### Assignment
Search the data for the word "index". Reproduce every line where it is found.

[Data extracted from a collection]
______

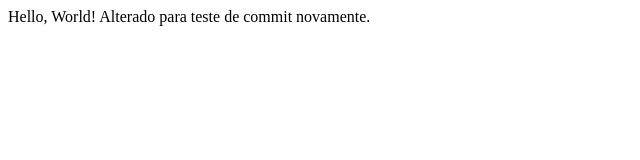
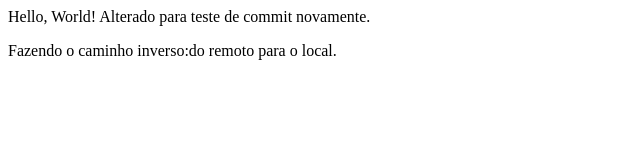
Before and after one commit to tatianamarques/gama-no-github, a plain HTML site: page index.html in a window 1280 px wide. Shown: the whole page, without its empty margins (0-640 px from the left). Drawn offline with Linux system fonts and the light colour scheme.

Commit message:
autualizacao
Caminho inverso

```diff
--- a/index.html
+++ b/index.html
@@ -9,6 +9,7 @@
 <body>
 
     Hello, World! Alterado para teste de commit novamente.
+    <p>Fazendo o caminho inverso:do remoto para o local.</p>
 
 </body>
 </html>
```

______

### Problem solution
Before and after one commit to tatianamarques/gama-no-github, a plain HTML site: page index.html in a window 1280 px wide. Shown: the whole page, without its empty margins (0-640 px from the left). Drawn offline with Linux system fonts and the light colour scheme.
--- a/index.html
+++ b/index.html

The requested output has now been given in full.